[Modification records]
┄┄┄┄┄┄┄┄┄┄┄┄┄┄┄┄┄┄┄┄

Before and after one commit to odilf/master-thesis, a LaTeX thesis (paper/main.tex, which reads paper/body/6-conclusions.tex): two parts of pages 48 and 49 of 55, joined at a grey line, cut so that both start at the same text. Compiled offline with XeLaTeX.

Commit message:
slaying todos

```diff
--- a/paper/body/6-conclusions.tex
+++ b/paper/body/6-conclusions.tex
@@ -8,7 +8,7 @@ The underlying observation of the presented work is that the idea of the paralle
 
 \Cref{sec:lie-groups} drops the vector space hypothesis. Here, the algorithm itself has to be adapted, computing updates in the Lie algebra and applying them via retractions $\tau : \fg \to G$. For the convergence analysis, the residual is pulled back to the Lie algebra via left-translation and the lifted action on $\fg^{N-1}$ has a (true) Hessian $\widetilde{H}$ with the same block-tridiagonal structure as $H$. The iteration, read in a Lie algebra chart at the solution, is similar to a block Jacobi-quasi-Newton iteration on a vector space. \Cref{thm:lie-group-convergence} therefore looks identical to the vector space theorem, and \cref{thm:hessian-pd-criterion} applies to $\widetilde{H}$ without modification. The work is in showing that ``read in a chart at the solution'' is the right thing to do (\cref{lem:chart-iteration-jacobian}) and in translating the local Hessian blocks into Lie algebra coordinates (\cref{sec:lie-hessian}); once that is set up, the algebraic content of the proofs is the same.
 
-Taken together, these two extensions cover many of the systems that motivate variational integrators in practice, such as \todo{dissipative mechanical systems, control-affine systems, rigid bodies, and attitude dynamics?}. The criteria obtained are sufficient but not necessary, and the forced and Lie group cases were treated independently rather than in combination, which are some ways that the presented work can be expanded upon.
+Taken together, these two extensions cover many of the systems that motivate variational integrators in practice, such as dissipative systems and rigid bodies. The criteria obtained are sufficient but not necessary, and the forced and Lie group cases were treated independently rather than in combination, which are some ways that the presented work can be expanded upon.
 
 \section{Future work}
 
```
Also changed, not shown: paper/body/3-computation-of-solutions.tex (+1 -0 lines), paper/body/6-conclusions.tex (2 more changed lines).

┄┄┄┄┄┄┄┄┄┄┄┄┄┄┄┄┄┄┄┄

ASSIGNMENT: The required output is every line above that contains the string "Taken".

WRITTEN ANSWER:
-Taken together, these two extensions cover many of the systems that motivate variational integrators in practice, such as \todo{dissipative mechanical systems, control-affine systems, rigid bodies, and attitude dynamics?}. The criteria obtained are sufficient but not necessary, and the forced and Lie group cases were treated independently rather than in combination, which are some ways that the presented work can be expanded upon.
+Taken together, these two extensions cover many of the systems that motivate variational integrators in practice, such as dissipative systems and rigid bodies. The criteria obtained are sufficient but not necessary, and the forced and Lie group cases were treated independently rather than in combination, which are some ways that the presented work can be expanded upon.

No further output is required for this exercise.